Carbon dating is reliable within certain parameters but certainly not infallible.
Radiocarbon dating can’t tell the difference between wood that was cut and immediately used for the spear, and wood that was cut years before being re-used for that purpose.
Nor can it tell if a much older spearhead was attached to a brand-new shaft.
Most archaeological items can’t be directly carbon dated, so their dating is based on testing done on nearby objects or materials.
This makes the results subject to the researchers’ assumptions about those objects.
If the spear head is dated using animal bones nearby, the accuracy of the results is entirely dependent on the assumed link between the spear head and the animal.
This is perhaps the greatest point of potential error, as assumptions about dating can lead to circular reasoning, or choosing confirming results, rather than accepting a “wrong” date.
Second, radiocarbon dating becomes more difficult, and less accurate, as the sample gets older.
Question: "Is carbon dating a reliable method for determining the age of things?
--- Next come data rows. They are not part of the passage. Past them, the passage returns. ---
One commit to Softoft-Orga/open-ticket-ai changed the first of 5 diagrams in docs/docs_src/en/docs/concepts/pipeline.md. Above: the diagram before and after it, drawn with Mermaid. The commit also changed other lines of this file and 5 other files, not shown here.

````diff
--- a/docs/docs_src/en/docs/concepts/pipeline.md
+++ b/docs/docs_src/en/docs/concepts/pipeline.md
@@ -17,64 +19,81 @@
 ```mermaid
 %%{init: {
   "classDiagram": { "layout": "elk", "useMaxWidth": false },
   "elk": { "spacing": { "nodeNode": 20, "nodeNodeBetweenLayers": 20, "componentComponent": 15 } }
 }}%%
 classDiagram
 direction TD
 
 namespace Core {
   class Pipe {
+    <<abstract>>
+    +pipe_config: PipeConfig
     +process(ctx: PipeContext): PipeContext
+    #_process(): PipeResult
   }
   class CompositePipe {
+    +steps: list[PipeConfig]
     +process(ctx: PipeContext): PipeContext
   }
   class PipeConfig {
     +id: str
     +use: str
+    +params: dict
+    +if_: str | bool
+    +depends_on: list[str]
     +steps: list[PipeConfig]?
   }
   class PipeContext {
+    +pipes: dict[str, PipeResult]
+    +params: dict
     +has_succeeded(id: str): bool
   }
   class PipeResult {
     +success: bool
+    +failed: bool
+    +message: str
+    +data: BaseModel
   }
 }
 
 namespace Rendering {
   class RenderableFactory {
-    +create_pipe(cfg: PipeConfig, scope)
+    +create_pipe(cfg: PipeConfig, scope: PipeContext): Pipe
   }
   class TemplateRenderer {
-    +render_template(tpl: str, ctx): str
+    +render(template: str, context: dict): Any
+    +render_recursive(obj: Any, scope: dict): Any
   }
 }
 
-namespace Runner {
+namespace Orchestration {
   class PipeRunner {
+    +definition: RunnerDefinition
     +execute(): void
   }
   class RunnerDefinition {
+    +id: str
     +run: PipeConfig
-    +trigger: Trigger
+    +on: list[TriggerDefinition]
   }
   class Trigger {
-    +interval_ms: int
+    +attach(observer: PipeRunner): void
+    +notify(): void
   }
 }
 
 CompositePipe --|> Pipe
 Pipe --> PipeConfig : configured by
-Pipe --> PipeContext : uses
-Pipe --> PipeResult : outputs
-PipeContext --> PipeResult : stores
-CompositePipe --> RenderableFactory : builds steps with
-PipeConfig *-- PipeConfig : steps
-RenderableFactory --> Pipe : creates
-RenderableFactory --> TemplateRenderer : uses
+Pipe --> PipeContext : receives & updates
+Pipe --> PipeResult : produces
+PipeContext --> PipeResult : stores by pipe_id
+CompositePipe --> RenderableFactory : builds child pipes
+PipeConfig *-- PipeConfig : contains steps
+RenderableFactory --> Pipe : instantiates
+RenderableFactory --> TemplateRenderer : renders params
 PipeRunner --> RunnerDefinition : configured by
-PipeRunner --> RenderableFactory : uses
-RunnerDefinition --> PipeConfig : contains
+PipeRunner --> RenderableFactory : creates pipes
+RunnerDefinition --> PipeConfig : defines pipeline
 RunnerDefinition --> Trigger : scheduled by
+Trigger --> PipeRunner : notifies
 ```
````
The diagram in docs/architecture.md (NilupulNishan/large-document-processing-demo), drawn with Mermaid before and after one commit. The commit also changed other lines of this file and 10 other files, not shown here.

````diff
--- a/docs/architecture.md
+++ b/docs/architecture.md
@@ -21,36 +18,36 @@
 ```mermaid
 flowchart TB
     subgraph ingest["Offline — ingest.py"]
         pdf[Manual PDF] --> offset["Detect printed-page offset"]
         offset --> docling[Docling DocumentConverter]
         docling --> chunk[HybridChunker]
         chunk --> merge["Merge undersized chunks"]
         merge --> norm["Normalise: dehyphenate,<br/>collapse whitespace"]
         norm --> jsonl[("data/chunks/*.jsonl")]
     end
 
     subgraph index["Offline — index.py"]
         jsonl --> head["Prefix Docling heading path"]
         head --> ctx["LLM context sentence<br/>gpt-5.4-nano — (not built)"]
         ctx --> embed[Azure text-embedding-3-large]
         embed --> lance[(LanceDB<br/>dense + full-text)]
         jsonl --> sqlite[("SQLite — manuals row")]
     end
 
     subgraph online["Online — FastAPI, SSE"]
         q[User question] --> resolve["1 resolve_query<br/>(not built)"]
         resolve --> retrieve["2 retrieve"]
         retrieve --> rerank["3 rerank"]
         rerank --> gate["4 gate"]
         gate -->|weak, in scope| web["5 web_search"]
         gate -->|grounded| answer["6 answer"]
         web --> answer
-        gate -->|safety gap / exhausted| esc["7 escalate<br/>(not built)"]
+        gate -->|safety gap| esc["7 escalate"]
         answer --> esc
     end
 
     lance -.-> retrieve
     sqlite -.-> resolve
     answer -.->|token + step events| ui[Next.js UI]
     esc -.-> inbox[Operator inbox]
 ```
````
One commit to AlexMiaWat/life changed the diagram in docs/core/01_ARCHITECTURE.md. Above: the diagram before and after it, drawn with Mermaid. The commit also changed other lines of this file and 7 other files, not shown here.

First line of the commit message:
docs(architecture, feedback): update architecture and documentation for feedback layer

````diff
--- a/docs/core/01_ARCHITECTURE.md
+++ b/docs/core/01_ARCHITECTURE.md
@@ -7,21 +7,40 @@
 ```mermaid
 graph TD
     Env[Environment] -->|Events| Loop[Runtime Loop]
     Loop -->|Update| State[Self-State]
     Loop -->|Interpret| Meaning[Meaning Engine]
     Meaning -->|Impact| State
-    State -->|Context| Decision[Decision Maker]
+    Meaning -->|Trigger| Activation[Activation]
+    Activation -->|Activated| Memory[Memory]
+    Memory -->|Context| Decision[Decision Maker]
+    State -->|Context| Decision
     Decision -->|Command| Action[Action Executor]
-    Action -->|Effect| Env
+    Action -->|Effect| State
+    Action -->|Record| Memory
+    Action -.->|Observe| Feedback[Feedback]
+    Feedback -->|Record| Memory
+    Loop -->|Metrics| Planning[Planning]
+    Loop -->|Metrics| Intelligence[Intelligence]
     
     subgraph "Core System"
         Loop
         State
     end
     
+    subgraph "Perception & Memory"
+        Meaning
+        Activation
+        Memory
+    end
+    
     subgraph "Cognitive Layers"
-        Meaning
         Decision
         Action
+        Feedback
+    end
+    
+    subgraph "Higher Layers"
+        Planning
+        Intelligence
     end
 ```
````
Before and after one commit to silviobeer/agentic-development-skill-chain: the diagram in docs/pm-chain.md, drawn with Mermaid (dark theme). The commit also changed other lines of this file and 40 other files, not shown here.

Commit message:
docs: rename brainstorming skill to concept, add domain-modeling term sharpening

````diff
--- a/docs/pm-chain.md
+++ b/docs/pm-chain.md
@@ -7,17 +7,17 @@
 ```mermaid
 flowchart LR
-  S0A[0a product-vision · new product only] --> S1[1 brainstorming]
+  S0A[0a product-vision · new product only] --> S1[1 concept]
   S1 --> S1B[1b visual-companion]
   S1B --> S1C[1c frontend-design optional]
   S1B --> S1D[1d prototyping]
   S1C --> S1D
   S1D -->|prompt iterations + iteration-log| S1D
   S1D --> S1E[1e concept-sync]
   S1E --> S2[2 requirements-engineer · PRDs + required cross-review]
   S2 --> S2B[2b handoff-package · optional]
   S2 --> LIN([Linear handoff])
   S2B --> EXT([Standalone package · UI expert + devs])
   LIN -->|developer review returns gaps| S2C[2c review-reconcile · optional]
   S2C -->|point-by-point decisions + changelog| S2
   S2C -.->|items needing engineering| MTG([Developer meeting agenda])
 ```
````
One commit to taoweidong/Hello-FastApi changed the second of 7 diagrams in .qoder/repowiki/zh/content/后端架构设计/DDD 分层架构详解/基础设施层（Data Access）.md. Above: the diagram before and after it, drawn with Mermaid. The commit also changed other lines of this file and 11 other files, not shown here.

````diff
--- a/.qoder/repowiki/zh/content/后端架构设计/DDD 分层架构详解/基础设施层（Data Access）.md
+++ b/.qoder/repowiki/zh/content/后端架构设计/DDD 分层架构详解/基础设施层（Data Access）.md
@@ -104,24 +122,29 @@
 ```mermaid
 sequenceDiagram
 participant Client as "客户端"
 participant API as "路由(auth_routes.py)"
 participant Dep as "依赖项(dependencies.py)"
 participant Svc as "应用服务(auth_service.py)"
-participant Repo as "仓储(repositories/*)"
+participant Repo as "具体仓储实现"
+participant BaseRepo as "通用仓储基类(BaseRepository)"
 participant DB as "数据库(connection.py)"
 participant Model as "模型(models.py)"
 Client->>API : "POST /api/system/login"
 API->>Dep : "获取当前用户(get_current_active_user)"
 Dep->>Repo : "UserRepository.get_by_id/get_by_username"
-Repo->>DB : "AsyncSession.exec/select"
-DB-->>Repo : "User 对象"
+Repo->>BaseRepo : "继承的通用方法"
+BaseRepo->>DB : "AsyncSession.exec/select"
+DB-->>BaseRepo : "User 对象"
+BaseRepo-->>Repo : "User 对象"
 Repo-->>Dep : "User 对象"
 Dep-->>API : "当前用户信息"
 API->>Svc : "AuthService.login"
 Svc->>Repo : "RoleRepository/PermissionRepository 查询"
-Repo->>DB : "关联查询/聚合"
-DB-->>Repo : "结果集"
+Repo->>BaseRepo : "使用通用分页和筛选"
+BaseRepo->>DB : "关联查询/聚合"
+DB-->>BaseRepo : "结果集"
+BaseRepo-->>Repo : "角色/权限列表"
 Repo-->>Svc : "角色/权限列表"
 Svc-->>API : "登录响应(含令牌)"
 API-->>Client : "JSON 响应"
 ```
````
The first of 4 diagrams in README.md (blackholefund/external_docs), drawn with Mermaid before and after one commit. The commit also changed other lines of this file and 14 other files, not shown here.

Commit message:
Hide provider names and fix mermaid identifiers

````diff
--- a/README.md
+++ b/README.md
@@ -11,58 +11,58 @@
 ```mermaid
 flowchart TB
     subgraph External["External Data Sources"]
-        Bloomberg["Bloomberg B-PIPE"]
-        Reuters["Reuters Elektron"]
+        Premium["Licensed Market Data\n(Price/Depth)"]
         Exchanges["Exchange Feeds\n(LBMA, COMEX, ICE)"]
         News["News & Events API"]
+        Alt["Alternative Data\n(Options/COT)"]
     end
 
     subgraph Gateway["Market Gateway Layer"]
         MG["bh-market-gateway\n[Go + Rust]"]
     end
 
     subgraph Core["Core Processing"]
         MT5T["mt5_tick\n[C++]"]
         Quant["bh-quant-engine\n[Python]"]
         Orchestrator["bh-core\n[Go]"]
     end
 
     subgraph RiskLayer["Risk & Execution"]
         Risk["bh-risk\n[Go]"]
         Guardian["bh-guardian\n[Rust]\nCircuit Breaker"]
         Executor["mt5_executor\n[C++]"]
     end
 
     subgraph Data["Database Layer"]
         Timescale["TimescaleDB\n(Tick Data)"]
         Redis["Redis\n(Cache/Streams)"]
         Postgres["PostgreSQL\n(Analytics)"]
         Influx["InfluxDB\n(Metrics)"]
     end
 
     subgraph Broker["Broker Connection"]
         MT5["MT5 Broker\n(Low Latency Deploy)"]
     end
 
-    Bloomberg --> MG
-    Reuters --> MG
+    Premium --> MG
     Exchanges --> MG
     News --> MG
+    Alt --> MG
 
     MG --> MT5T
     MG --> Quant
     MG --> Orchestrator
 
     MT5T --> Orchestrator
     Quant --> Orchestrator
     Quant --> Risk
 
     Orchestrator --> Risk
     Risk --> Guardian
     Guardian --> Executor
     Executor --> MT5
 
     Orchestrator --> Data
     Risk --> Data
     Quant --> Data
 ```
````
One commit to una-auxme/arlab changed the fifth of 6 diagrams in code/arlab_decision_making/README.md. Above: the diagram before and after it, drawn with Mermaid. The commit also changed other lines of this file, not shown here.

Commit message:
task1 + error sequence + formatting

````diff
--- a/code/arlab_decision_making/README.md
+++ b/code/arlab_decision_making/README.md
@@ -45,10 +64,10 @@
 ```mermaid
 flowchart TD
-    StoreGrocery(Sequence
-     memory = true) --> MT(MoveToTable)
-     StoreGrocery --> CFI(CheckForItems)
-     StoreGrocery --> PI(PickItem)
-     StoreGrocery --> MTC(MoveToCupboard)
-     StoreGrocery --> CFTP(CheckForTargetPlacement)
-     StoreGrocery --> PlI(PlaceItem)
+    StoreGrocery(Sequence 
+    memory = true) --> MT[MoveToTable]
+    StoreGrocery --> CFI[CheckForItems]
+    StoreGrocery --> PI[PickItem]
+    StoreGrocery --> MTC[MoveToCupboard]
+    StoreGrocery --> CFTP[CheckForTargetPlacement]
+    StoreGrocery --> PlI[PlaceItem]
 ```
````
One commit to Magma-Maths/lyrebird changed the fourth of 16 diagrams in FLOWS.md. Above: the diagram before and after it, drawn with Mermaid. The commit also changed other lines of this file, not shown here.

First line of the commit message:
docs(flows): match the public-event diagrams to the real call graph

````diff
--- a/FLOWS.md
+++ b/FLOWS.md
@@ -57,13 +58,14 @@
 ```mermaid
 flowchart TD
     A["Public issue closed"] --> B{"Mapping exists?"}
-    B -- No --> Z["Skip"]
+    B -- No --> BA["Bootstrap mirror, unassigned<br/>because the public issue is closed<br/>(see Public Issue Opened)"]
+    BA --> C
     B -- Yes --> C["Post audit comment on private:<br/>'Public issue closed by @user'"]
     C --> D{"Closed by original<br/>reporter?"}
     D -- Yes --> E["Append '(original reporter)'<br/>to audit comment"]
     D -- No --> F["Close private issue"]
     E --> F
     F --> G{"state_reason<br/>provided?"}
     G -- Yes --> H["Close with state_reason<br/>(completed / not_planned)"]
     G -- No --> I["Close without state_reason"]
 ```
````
" Answer: Carbon dating, or radiocarbon dating, like any other laboratory testing technique, can be extremely reliable, so long as all of the variables involved are controlled and understood.